(Beginning of Data for this task)

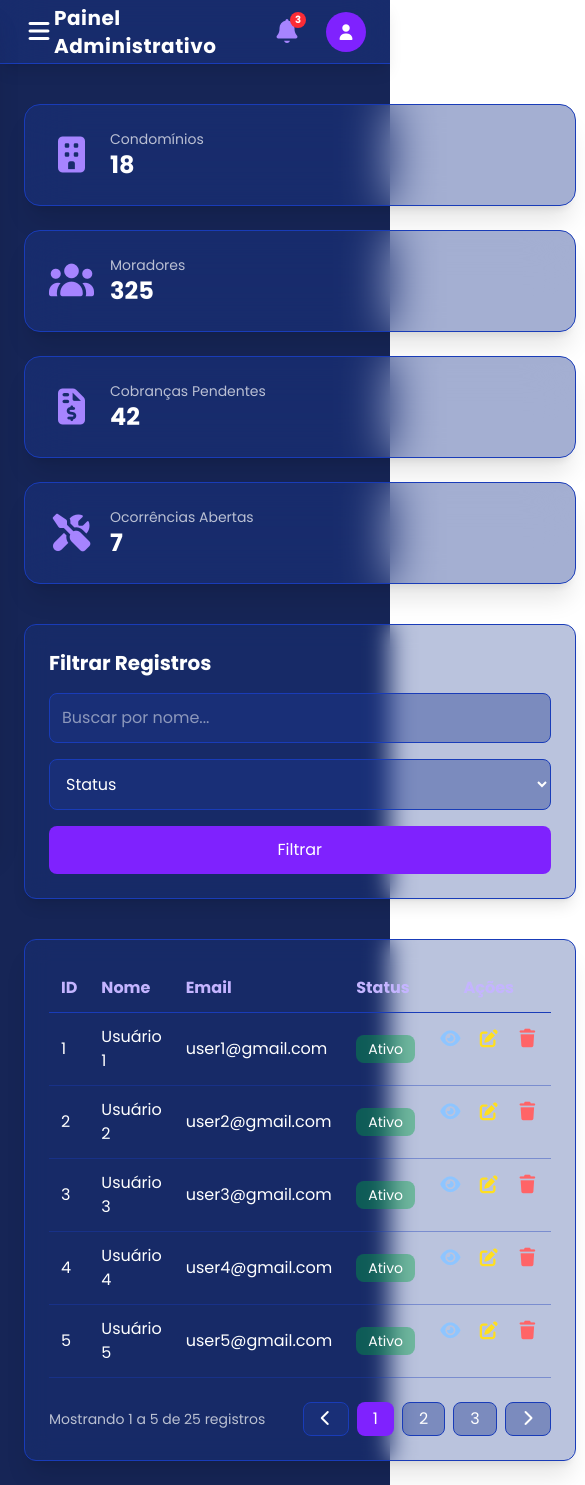
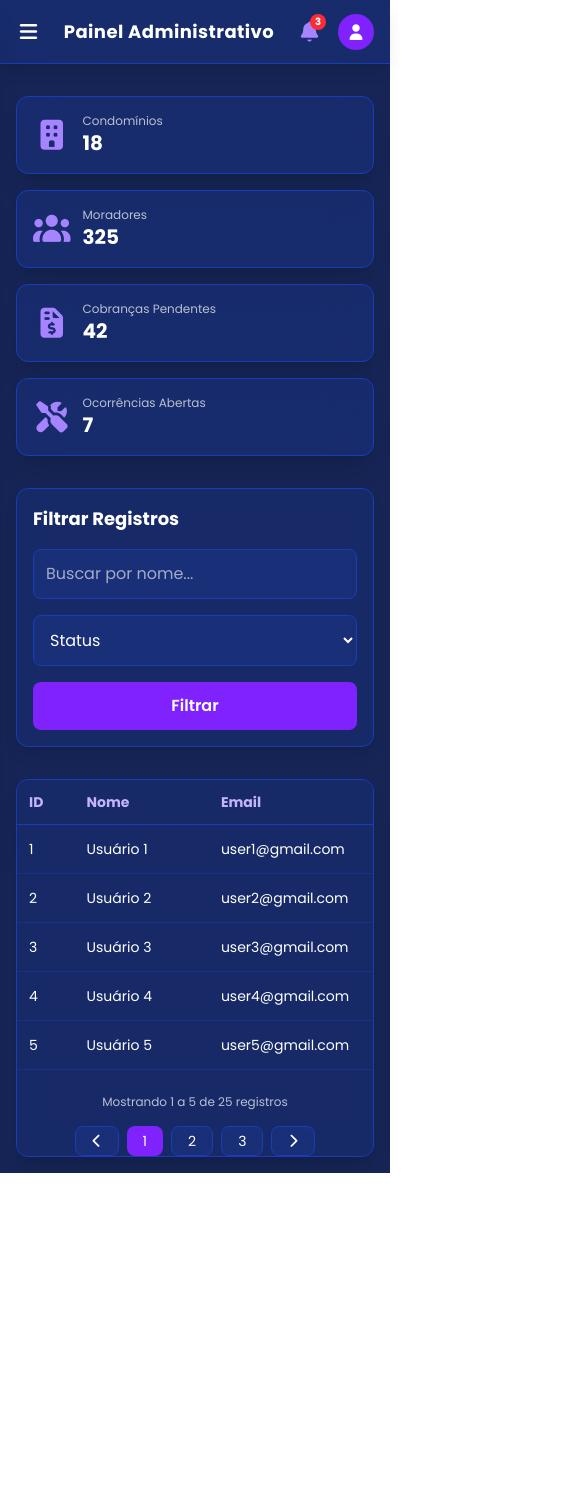
Before and after one commit to nsimba-afonso-nwayami/fimbagest, a React (Vite) app: page /dashboard/admin in a window 390 px wide. Shown: the whole page, 585 px wide, since content can reach past the window. After the commit the page ends 1173 px from the top, so only its background shows below. Built offline with nearby package versions, Linux system fonts and the light colour scheme.

Commit message:
Alterações de responsividade concluídas

```diff
--- a/src/pages/admin/DashboardAdmin.jsx
+++ b/src/pages/admin/DashboardAdmin.jsx
@@ -13,7 +13,7 @@ export default function DashboardAdmin() {
           transition-transform duration-300
           ${sidebarOpen ? "translate-x-0" : "-translate-x-64"}
           md:translate-x-0
-          z-9999
+          z-9999 {/* Ajustado z-index para Tailwind standard: z-50 a z-[9999] */}
         `}
       >
         {/* BOTÃO FECHAR MOBILE */}
@@ -29,33 +29,28 @@ export default function DashboardAdmin() {
           Fimba<span className="text-violet-400">Gest</span>
         </h1>
 
-        {/* MENU */}
+        {/* MENU (Sem alterações necessárias na navegação) */}
         <nav className="space-y-4 text-lg">
           <a className="block p-3 rounded-lg hover:bg-blue-800/40 cursor-pointer">
             <i className="fas fa-chart-line mr-3 text-violet-400"></i>
             Dashboard
           </a>
-
           <a className="block p-3 rounded-lg hover:bg-blue-800/40 cursor-pointer">
             <i className="fas fa-building mr-3 text-violet-400"></i>
             Condomínios
           </a>
-
           <a className="block p-3 rounded-lg hover:bg-blue-800/40 cursor-pointer">
             <i className="fas fa-users mr-3 text-violet-400"></i>
             Moradores
           </a>
-
           <a className="block p-3 rounded-lg hover:bg-blue-800/40 cursor-pointer">
             <i className="fas fa-file-invoice-dollar mr-3 text-violet-400"></i>
             Cobranças
           </a>
-
           <a className="block p-3 rounded-lg hover:bg-blue-800/40 cursor-pointer">
             <i className="fas fa-tools mr-3 text-violet-400"></i>
             Ocorrências
           </a>
-
           <a className="block p-3 rounded-lg hover:bg-blue-800/40 cursor-pointer">
             <i className="fas fa-gear mr-3 text-violet-400"></i>
             Configurações
@@ -72,32 +67,32 @@ export default function DashboardAdmin() {
       )}
 
       {/* ÁREA PRINCIPAL */}
-      <div className="flex-1 md:ml-64">
+      <div className="flex-1 md:ml-64 overflow-x-hidden"> {/* 👈 ADIÇÃO: overflow-x-hidden para prevenir vazamentos do conteúdo */}
         {/* HEADER */}
         <header
           className="
             bg-blue-900/40 backdrop-blur-xl border-b border-blue-800
             fixed top-0 right-0 left-0 md:left-64
-            h-16 flex items-center justify-between px-6 shadow-lg
+            h-16 flex items-center justify-between px-4 sm:px-6 shadow-lg
             z-9990
           "
         >
           {/* Botão mobile */}
           <button
-            className="md:hidden text-2xl"
+            className="md:hidden text-xl sm:text-2xl"
             onClick={() => setSidebarOpen(!sidebarOpen)}
           >
             <i className="fas fa-bars"></i>
           </button>
 
-          <h2 className="text-xl font-bold tracking-wide">
+          <h2 className="text-lg sm:text-xl font-bold tracking-wide"> {/* 👈 AJUSTE: tamanho do título para mobile */}
             Painel Administrativo
           </h2>
 
           {/* Notificações + Perfil */}
-          <div className="flex items-center gap-6">
+          <div className="flex items-center gap-4 sm:gap-6">
             {/* NOTIFICAÇÕES */}
-            <button className="relative text-2xl text-violet-400 hover:text-violet-300 transition-all">
+            <button className="relative text-xl sm:text-2xl text-violet-400 hover:text-violet-300 transition-all"> {/* 👈 AJUSTE: tamanho do ícone */}
               <i className="fas fa-bell"></i>
               <span
                 className="
@@ -112,84 +107,90 @@ export default function DashboardAdmin() {
             {/* PERFIL */}
             <div className="flex items-center gap-3">
               <span className="text-sm opacity-80 hidden sm:block">Admin</span>
-              <div className="w-10 h-10 bg-violet-600 rounded-full flex items-center justify-center">
-                <i className="fas fa-user text-white"></i>
+              <div className="w-9 h-9 sm:w-10 sm:h-10 bg-violet-600 rounded-full flex items-center justify-center"> {/* 👈 AJUSTE: tamanho do avatar */}
+                <i className="fas fa-user text-white text-base"></i>
               </div>
             </div>
           </div>
         </header>
 
         {/* CONTEÚDO PRINCIPAL */}
-        <main className="mt-20 p-6 space-y-10">
+        <main className="mt-20 p-4 sm:p-6 space-y-8 sm:space-y-10"> {/* 👈 AJUSTE: padding e margem superior para telas pequenas */}
+
           {/* CARDS */}
-          <div className="grid grid-cols-1 sm:grid-cols-2 lg:grid-cols-4 gap-6">
-            {/* CARD */}
-            <div className="bg-blue-900/40 border border-blue-800 backdrop-blur-xl p-6 rounded-2xl shadow-xl flex items-center gap-4 hover:bg-blue-900/50 hover:scale-[1.02] transition-all cursor-pointer">
-              <i className="fas fa-building text-4xl text-violet-400"></i>
-              <div>
-                <p className="text-white/70 text-sm">Condomínios</p>
-                <h3 className="text-2xl font-bold">18</h3>
+          <div className="grid grid-cols-1 sm:grid-cols-2 lg:grid-cols-4 gap-4 sm:gap-6"> {/* 👈 ALTERADO: grid-cols-1 para coluna única no mobile (padrão) */}
+
+            {/* CARD 1 (Aplicadas classes de prevenção de vazamento e ajustes de tamanho) */}
+            <div className="bg-blue-900/40 border border-blue-800 backdrop-blur-xl p-4 sm:p-6 rounded-xl shadow-xl flex items-center gap-3 sm:gap-4 hover:bg-blue-900/50 hover:scale-[1.02] transition-all cursor-pointer">
+              <i className="fas fa-building text-3xl sm:text-4xl text-violet-400 shrink-0"></i>
+              <div className="min-w-0"> {/* 👈 CHAVE: min-w-0 para permitir que o texto trunque */}
+                <p className="text-white/70 text-xs sm:text-sm truncate">Condomínios</p>
+                <h3 className="text-xl sm:text-2xl font-bold truncate">18</h3>
               </div>
             </div>
 
-            <div className="bg-blue-900/40 border border-blue-800 backdrop-blur-xl p-6 rounded-2xl shadow-xl flex items-center gap-4 hover:bg-blue-900/50 hover:scale-[1.02] transition-all cursor-pointer">
-              <i className="fas fa-users text-4xl text-violet-400"></i>
-              <div>
-                <p className="text-white/70 text-sm">Moradores</p>
-                <h3 className="text-2xl font-bold">325</h3>
+            {/* CARD 2 */}
+            <div className="bg-blue-900/40 border border-blue-800 backdrop-blur-xl p-4 sm:p-6 rounded-xl shadow-xl flex items-center gap-3 sm:gap-4 hover:bg-blue-900/50 hover:scale-[1.02] transition-all cursor-pointer">
+              <i className="fas fa-users text-3xl sm:text-4xl text-violet-400 shrink-0"></i>
+              <div className="min-w-0">
+                <p className="text-white/70 text-xs sm:text-sm truncate">Moradores</p>
+                <h3 className="text-xl sm:text-2xl font-bold truncate">325</h3>
               </div>
             </div>
 
-            <div className="bg-blue-900/40 border border-blue-800 backdrop-blur-xl p-6 rounded-2xl shadow-xl flex items-center gap-4 hover:bg-blue-900/50 hover:scale-[1.02] transition-all cursor-pointer">
-              <i className="fas fa-file-invoice-dollar text-4xl text-violet-400"></i>
-              <div>
-                <p className="text-white/70 text-sm">Cobranças Pendentes</p>
-                <h3 className="text-2xl font-bold">42</h3>
+            {/* CARD 3 (Título longo: Cobranças Pendentes) */}
+            <div className="bg-blue-900/40 border border-blue-800 backdrop-blur-xl p-4 sm:p-6 rounded-xl shadow-xl flex items-center gap-3 sm:gap-4 hover:bg-blue-900/50 hover:scale-[1.02] transition-all cursor-pointer">
+              <i className="fas fa-file-invoice-dollar text-3xl sm:text-4xl text-violet-400 shrink-0"></i>
+              <div className="min-w-0">
+                <p className="text-white/70 text-xs sm:text-sm truncate">Cobranças Pendentes</p> {/* 👈 CHAVE: truncate para evitar vazamento */}
+                <h3 className="text-xl sm:text-2xl font-bold truncate">42</h3>
               </div>
             </div>
 
-            <div className="bg-blue-900/40 border border-blue-800 backdrop-blur-xl p-6 rounded-2xl shadow-xl flex items-center gap-4 hover:bg-blue-900/50 hover:scale-[1.02] transition-all cursor-pointer">
-              <i className="fas fa-tools text-4xl text-violet-400"></i>
-              <div>
-                <p className="text-white/70 text-sm">Ocorrências Abertas</p>
-                <h3 className="text-2xl font-bold">7</h3>
+            {/* CARD 4 (Título longo: Ocorrências Abertas) */}
+            <div className="bg-blue-900/40 border border-blue-800 backdrop-blur-xl p-4 sm:p-6 rounded-xl shadow-xl flex items-center gap-3 sm:gap-4 hover:bg-blue-900/50 hover:scale-[1.02] transition-all cursor-pointer">
+              <i className="fas fa-tools text-3xl sm:text-4xl text-violet-400 shrink-0"></i>
+              <div className="min-w-0">
+                <p className="text-white/70 text-xs sm:text-sm truncate">Ocorrências Abertas</p> {/* 👈 CHAVE: truncate para evitar vazamento */}
+                <h3 className="text-xl sm:text-2xl font-bold truncate">7</h3>
               </div>
             </div>
           </div>
 
           {/* FILTROS + BUSCA */}
-          <div className="bg-blue-900/30 border border-blue-800 p-6 rounded-xl shadow-lg backdrop-blur-md">
-            <h3 className="text-xl font-bold mb-4">Filtrar Registros</h3>
+          <div className="bg-blue-900/30 border border-blue-800 p-4 sm:p-6 rounded-xl shadow-lg backdrop-blur-md"> {/* 👈 AJUSTE: padding para mobile */}
+            <h3 className="text-lg sm:text-xl font-bold mb-4">Filtrar Registros</h3> {/* 👈 AJUSTE: tamanho do título */}
 
+            {/* 👈 ALTERADO: grid-cols-1 no mobile para empilhar, e sm:grid-cols-3 para tablet/desktop */}
             <div className="grid grid-cols-1 sm:grid-cols-3 gap-4">
               <input
                 type="text"
                 placeholder="Buscar por nome..."
-                className="p-3 rounded-lg bg-blue-900/40 border border-blue-800 focus:outline-none"
+                className="p-3 rounded-lg bg-blue-900/40 border border-blue-800 focus:outline-none placeholder:text-white/60 text-white"
               />
 
-              <select className="p-3 rounded-lg bg-blue-900/40 border border-blue-800">
-                <option>Status</option>
-                <option>Ativo</option>
-                <option>Inativo</option>
+              <select className="p-3 rounded-lg bg-blue-900/40 border border-blue-800 text-white">
+                <option className="bg-blue-900">Status</option>
+                <option className="bg-blue-900">Ativo</option>
+                <option className="bg-blue-900">Inativo</option>
               </select>
 
-              <button className="p-3 rounded-lg bg-violet-600 hover:bg-violet-500 transition">
+              <button className="p-3 rounded-lg bg-violet-600 hover:bg-violet-500 transition font-semibold">
                 Filtrar
               </button>
             </div>
           </div>
 
           {/* TABELA */}
-          <div className="overflow-x-auto bg-blue-900/30 border border-blue-800 rounded-xl shadow-xl backdrop-blur-md p-6">
-            <table className="w-full text-left border-collapse">
+          <div className="overflow-x-auto bg-blue-900/30 border border-blue-800 rounded-xl shadow-xl backdrop-blur-md">
+            <table className="min-w-[700px] w-full text-left border-collapse text-sm">
               <thead>
                 <tr className="text-violet-300 border-b border-blue-800">
-                  <th className="p-3">ID</th>
-                  <th className="p-3">Nome</th>
-                  <th className="p-3">Email</th>
-                  <th className="p-3">Status</th>
-                  <th className="p-3 text-center">Ações</th>
+                  <th className="p-3 whitespace-nowrap">ID</th>
+                  <th className="p-3 whitespace-nowrap">Nome</th>
+                  <th className="p-3 whitespace-nowrap">Email</th>
+                  <th className="p-3 whitespace-nowrap">Status</th>
+                  <th className="p-3 text-center whitespace-nowrap">Ações</th>
                 </tr>
               </thead>
 
@@ -199,17 +200,17 @@ export default function DashboardAdmin() {
                     key={i}
                     className="border-b border-blue-800/40 hover:bg-blue-900/40"
                   >
-                    <td className="p-3">{i}</td>
-                    <td className="p-3">Usuário {i}</td>
-                    <td className="p-3">user{i}@gmail.com</td>
-                    <td className="p-3">
-                      <span className="px-3 py-1 bg-green-600/40 rounded-lg text-sm">
+                    <td className="p-3 whitespace-nowrap">{i}</td>
+                    <td className="p-3 whitespace-nowrap">Usuário {i}</td>
+                    <td className="p-3 whitespace-nowrap">user{i}@gmail.com</td>
+                    <td className="p-3 whitespace-nowrap">
+                      <span className="px-3 py-1 bg-green-600/40 rounded-lg text-xs"> {/* 👈 AJUSTE: tamanho da fonte do status */}
                         Ativo
                       </span>
                     </td>
 
                     {/* ÍCONES */}
-                    <td className="p-3 text-center flex justify-center gap-4 text-lg">
+                    <td className="p-3 text-center flex justify-center gap-3 sm:gap-4 text-base"> {/* 👈 AJUSTE: tamanho dos ícones e espaçamento */}
                       <button className="text-blue-300 hover:text-blue-200">
                         <i className="fas fa-eye"></i>
                       </button>
@@ -228,27 +229,27 @@ export default function DashboardAdmin() {
             </table>
 
             {/* PAGINAÇÃO */}
-            <div className="flex justify-between items-center mt-6">
-              <p className="opacity-70 text-sm">
+            <div className="flex flex-col sm:flex-row justify-between items-center mt-6 gap-4"> {/* 👈 ALTERADO: flex-col no mobile, flex-row a partir de sm */}
+              <p className="opacity-70 text-xs sm:text-sm"> {/* 👈 AJUSTE: tamanho da fonte */}
                 Mostrando 1 a 5 de 25 registros
               </p>
 
               <div className="flex gap-2">
-                <button className="px-3 py-1 bg-blue-900/40 border border-blue-800 rounded-lg">
+                <button className="px-3 py-1 bg-blue-900/40 border border-blue-800 rounded-lg text-sm">
                   <i className="fas fa-chevron-left"></i>
                 </button>
 
-                <button className="px-4 py-1 bg-violet-600 rounded-lg">
+                <button className="px-4 py-1 bg-violet-600 rounded-lg text-sm">
                   1
                 </button>
-                <button className="px-4 py-1 bg-blue-900/40 border border-blue-800 rounded-lg">
+                <button className="px-4 py-1 bg-blue-900/40 border border-blue-800 rounded-lg text-sm">
                   2
                 </button>
-                <button className="px-4 py-1 bg-blue-900/40 border border-blue-800 rounded-lg">
+                <button className="px-4 py-1 bg-blue-900/40 border border-blue-800 rounded-lg text-sm">
                   3
                 </button>
 
-                <button className="px-3 py-1 bg-blue-900/40 border border-blue-800 rounded-lg">
+                <button className="px-3 py-1 bg-blue-900/40 border border-blue-800 rounded-lg text-sm">
                   <i className="fas fa-chevron-right"></i>
                 </button>
               </div>
```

(End of Data for this task)

Return, in full, every line of these entries that holds "longo".

**Result of the task**.
+            {/* CARD 3 (Título longo: Cobranças Pendentes) */}
+            {/* CARD 4 (Título longo: Ocorrências Abertas) */}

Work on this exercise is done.